For I feared thee, because thou art an austere man: thou takest up that thou layedst not down, and reapest that thou didst not sow.
And he saith unto him, Out of thine own mouth will I judge thee, thou wicked servant. Thou knewest that I was an austere man, taking up that I laid not down, and reaping that I did not sow:
Wherefore then gavest not thou my money into the bank, that at my coming I might have required mine own with usury? (Luke 19:20-23)

This is not Jesus implying that usury is righteous or justified in saying that a wicked servant was wicked because he did not charge usury. This is especially so, given that it is to be noted that the two good servants are not indicated to have charged usury.
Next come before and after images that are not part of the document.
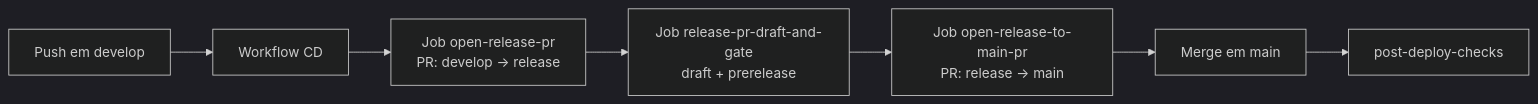
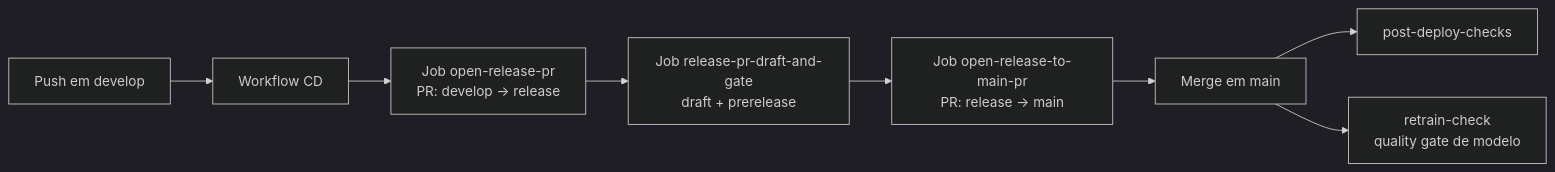
The fourth of 7 diagrams in README.md (PauloGuedes2/passos-magicos-datathon), drawn with Mermaid (dark theme) before and after one commit. The commit also changed other lines of this file and 1 other file, not shown here.

````diff
--- a/README.md
+++ b/README.md
@@ -321,9 +349,10 @@
 ```mermaid
 flowchart LR
     D[Push em develop] --> CD[Workflow CD]
     CD --> PR1[Job open-release-pr<br/>PR: develop -> release]
     PR1 --> REL[Job release-pr-draft-and-gate<br/>draft + prerelease]
     REL --> PR2[Job open-release-to-main-pr<br/>PR: release -> main]
     PR2 --> M[Merge em main]
     M --> PDC[post-deploy-checks]
+    M --> RC[retrain-check<br/>quality gate de modelo]
 ```
````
No, rather, the master was judging the wicked servant by his own mouth, saying that if he thinks that the master was a hard or austere man, he should have done in accordance to what a hard man does which is to lend by charging usury. In other words, charging usury is what a hard man does. 'Austere' in Luke 19:21 has been described by Barnes' Notes on the Bible to mean:

An austere man - Hard, severe, oppressive. The word is commonly applied to unripe fruit, and means "sour," unpleasant; harsh. In this case it means that the man was taking every advantage, and, while "he" lived in idleness, was making his living out of the toils of others.
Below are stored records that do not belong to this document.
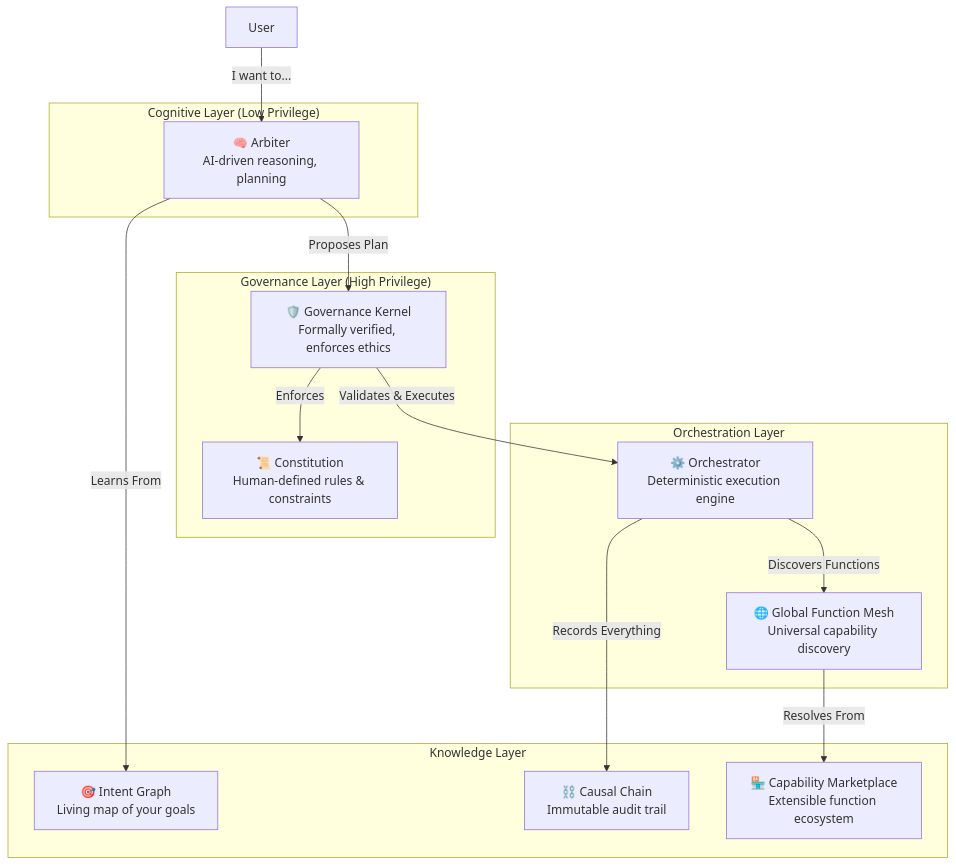
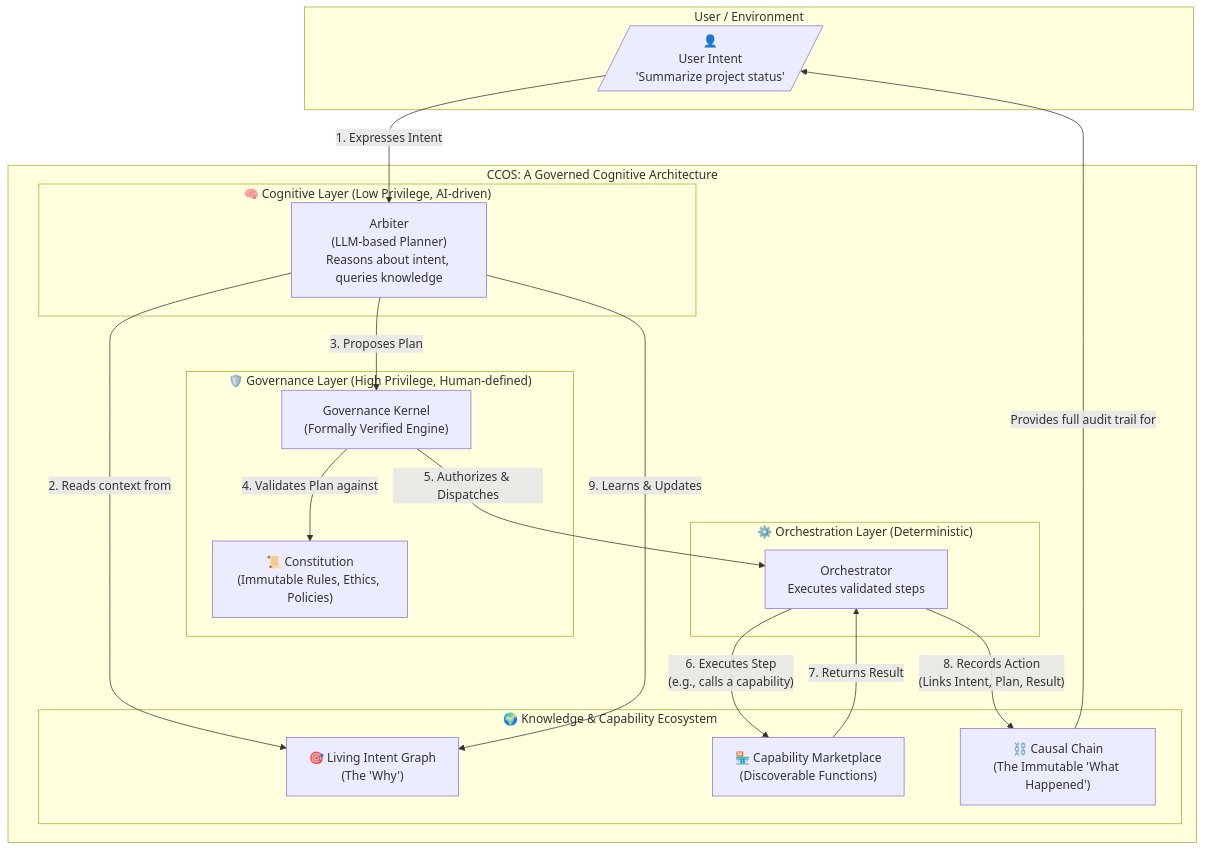
The diagram in README.md (mandubian/ccos), drawn with Mermaid before and after one commit. The commit also changed other lines of this file, not shown here.

````diff
--- a/README.md
+++ b/README.md
@@ -41,31 +113,39 @@
 ```mermaid
-graph TB
-    subgraph "Cognitive Layer (Low Privilege)"
-        Arbiter["🧠 Arbiter<br/>AI-driven reasoning, planning"]
+graph TD
+    subgraph User / Environment
+        U[/"👤<br/>User Intent<br/>'Summarize project status'"/]
     end
-    
-    subgraph "Governance Layer (High Privilege)"  
-        Kernel["🛡️ Governance Kernel<br/>Formally verified, enforces ethics"]
-        Constitution["📜 Constitution<br/>Human-defined rules & constraints"]
+
+    subgraph "CCOS: A Governed Cognitive Architecture"
+        subgraph "🧠 Cognitive Layer (Low Privilege, AI-driven)"
+            Arbiter["Arbiter<br/>(LLM-based Planner)<br/>Reasons about intent, queries knowledge"]
+        end
+
+        subgraph "🛡️ Governance Layer (High Privilege, Human-defined)"
+            Kernel["Governance Kernel<br/>(Formally Verified Engine)"]
+            Constitution["📜 Constitution<br/>(Immutable Rules, Ethics, Policies)"]
+        end
+
+        subgraph "⚙️ Orchestration Layer (Deterministic)"
+            Orchestrator["Orchestrator<br/>Executes validated steps"]
+        end
+
+        subgraph "🌍 Knowledge & Capability Ecosystem"
+            IntentGraph["🎯 Living Intent Graph<br/>(The 'Why')"]
+            Marketplace["🏪 Capability Marketplace<br/>(Discoverable Functions)"]
+            CausalChain["⛓️ Causal Chain<br/>(The Immutable 'What Happened')"]
+        end
     end
-    
-    subgraph "Orchestration Layer"
-        Orchestrator["⚙️ Orchestrator<br/>Deterministic execution engine"]
-        GFM["🌐 Global Function Mesh<br/>Universal capability discovery"]
-    end
-    
-    subgraph "Knowledge Layer"
-        IntentGraph["🎯 Intent Graph<br/>Living map of your goals"]
-        CausalChain["⛓️ Causal Chain<br/>Immutable audit trail"]
-        Marketplace["🏪 Capability Marketplace<br/>Extensible function ecosystem"]
-    end
-    
-    User -->|"I want to..."| Arbiter
-    Arbiter -->|Proposes Plan| Kernel
-    Kernel -->|Validates & Executes| Orchestrator
-    Orchestrator -->|Discovers Functions| GFM
-    GFM -->|Resolves From| Marketplace
-    Orchestrator -->|Records Everything| CausalChain
-    Arbiter -->|Learns From| IntentGraph
-    Kernel -->|Enforces| Constitution
+
+    %% Flows
+    U --> |1. Expresses Intent| Arbiter
+    Arbiter -- "2. Reads context from" --> IntentGraph
+    Arbiter -- "3. Proposes Plan" --> Kernel
+    Kernel -- "4. Validates Plan against" --> Constitution
+    Kernel -- "5. Authorizes & Dispatches" --> Orchestrator
+    Orchestrator -- "6. Executes Step<br/>(e.g., calls a capability)" --> Marketplace
+    Marketplace -- "7. Returns Result" --> Orchestrator
+    Orchestrator -- "8. Records Action<br/>(Links Intent, Plan, Result)" --> CausalChain
+    Arbiter -- "9. Learns & Updates" --> IntentGraph
+    CausalChain -- "Provides full audit trail for" --> U
 ```
````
Gill's Exposition of the Entire Bible explains it this way:

because thou art an austere man; cruel and uncompassionate to his servants, and hard to be pleased; than which nothing is more false, since it is evident, that Christ is compassionate both to the bodies and souls of men; is a merciful high priest, and is one that has compassion on the ignorant, and them that are out of the way, and cannot but be touched with the feeling of his people's infirmities; and is mild and gentle in his whole deportment, and in all his administrations: 

thou takest up that thou layest not down, and reapest that thou didst not sow; suggesting, that he was covetous of that which did not belong to him, and withheld what was due to his servants, and rigorously exacted service that could not be performed; a most iniquitous charge, since none so liberal as he, giving gifts, grace and glory, freely; imposing no grievous commands on men; his yoke being easy, and his burden light; never sending a man to a warfare at his own charge; but always giving grace and strength proportionable to the service he calls to, and rewarding his servants in a most bountiful manner, infinitely beyond their deserts.
To say that whether usury is right depends on whether the borrower and lender 'agree' is like saying that whether two people fornicate or commit adultery depends on whether they 'consent'. That is exactly what the problem with the argument that the legitimacy of usury is dependent on the borrower and lender. Usury itself is a sin, because it violates the Law of Love, as the Lord Jesus Christ proclaims:

Jesus said unto him, Thou shalt love the Lord thy God with all thy heart, and with all thy soul, and with all thy mind. 
This is the first and great commandment.
And the second is like unto it, Thou shalt love thy neighbour as thyself.
On these two commandments hang all the law and the prophets.
(Matthew 22:37-40)